While LightSquared was delighted at this opportunity, many other GPS companies as well as the U.S. Air Force were unhappy with the decision. Many were afraid that LightSquared’s technology would interfere with many of these companies’ own satellites, and claimed that LightSquared should actually take more time and run more tests. In response, LightSquared promised to run extensive tests and work exclusively with GPS providers as well as giving the FCC monthly updates on their progress. Throughout 2011, LightSquared seemed to comply with all of the FCC’s demands and by September 2011, they threatened to sue the FCC if the network was not approved.
Since then, LightSquared has encountered a multitude of problems which are leading to increasing signs that the network most likely will never be fully built and implemented. In February of 2012, co-founder and CEO Sanjiv Ahuja stepped down from his role as leader. On March 16, 2012, Sprint decided to terminate its $9 billion contract to help build LightSquared over GPS concerns. On that same day, LightSquared filed an opposition against the FCC’s proposal to completely strip LightSquared of its operating license.

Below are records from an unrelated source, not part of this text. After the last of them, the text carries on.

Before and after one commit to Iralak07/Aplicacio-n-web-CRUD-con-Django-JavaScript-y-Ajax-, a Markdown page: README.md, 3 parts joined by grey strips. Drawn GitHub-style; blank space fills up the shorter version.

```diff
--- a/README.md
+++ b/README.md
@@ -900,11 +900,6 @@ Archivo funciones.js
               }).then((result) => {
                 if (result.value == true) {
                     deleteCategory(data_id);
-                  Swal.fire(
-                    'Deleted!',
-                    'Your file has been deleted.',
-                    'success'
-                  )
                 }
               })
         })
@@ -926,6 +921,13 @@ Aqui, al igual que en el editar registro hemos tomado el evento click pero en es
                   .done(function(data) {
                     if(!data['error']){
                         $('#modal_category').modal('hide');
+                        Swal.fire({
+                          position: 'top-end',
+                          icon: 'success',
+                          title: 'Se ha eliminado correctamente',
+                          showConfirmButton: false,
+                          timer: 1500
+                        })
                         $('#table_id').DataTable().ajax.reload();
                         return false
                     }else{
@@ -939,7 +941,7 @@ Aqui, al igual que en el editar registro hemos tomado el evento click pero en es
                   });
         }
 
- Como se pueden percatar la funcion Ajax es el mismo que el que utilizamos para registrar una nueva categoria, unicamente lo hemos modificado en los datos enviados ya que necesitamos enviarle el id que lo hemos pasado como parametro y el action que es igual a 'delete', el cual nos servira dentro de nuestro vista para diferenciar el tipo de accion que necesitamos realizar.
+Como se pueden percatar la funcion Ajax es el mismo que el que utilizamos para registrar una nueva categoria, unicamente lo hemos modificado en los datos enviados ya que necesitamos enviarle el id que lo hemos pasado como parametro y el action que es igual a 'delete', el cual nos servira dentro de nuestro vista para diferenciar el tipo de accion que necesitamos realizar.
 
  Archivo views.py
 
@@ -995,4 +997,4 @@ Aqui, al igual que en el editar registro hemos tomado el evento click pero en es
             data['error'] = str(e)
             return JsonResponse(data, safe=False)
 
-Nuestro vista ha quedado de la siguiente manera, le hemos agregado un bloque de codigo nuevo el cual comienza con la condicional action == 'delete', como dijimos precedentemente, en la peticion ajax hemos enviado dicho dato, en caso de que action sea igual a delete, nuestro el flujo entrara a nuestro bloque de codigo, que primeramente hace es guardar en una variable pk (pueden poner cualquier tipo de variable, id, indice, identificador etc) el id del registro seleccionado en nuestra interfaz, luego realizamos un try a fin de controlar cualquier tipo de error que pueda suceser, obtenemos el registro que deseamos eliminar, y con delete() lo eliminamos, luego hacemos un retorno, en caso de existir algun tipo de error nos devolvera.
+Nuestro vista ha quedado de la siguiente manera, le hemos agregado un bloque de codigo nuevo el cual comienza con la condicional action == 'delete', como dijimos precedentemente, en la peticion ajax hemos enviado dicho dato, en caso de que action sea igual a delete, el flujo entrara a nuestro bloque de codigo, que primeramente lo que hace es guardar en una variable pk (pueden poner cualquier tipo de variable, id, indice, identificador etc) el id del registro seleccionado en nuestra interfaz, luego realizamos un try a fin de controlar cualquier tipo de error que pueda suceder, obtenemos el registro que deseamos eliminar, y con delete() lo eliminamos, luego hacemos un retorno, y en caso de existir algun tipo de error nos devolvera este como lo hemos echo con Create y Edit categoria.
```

Is all of this the fault of the FCC? Not entirely. While the FCC is the primary decision maker on what can occur with the building of these networks, they made their final decision because of intense pressure from both GPS device makers and the Department of Defense themselves. When organizations at this level of authority are stating that a new network could cause major communication issues between satellites, possibly jeopardizing airlines and national safety (not to mention dropping fertilizer on a neighborhood rather than a field), the FCC really didn’t have any ground on which to stand.
Because of such intense opposition against their network as a whole, LightSquared doesn’t have much of a fighting chance in surviving this ordeal. With companies like Sprint pulling out their contracts, LightSquared has to come up with fixes to their infrastructure extremely quickly and with much less money to do so.
Don’t Jump the Gun
The problem wasn’t with the FCC’s final decision, but rather how they went about approving and then denying LightSquared’s use of public airwaves. They started with a preliminary approval before they had done complete due diligence on the feasibility of the use of those airwaves. The FCC should have performed some initial investigation of the viability of a terrestrial network using airwaves adjacent to those used by the GPS satellites. The GPS concerns should have been ferreted out before LightSquared invested billions in launching a network.
While LightSquared isn’t completely dead, they are considering a voluntary bankruptcy. One can only image the possible lawsuit that will arise as investors in the venture seek damages for what appears to be “wishy-washy” policy on the part of the Federal Government. One unfortunate lesson though that all entrepreneurs should walk away with is that nothing is certain, even decision made by the federal government.
About the Author: Jonathan Martin is a Seattle website developer who has followed the LightSquared saga with great interest. As mobile becomes a major player in the connected world, a new major mobile operator in the United States would have moved the nation that much closer to total connectivity.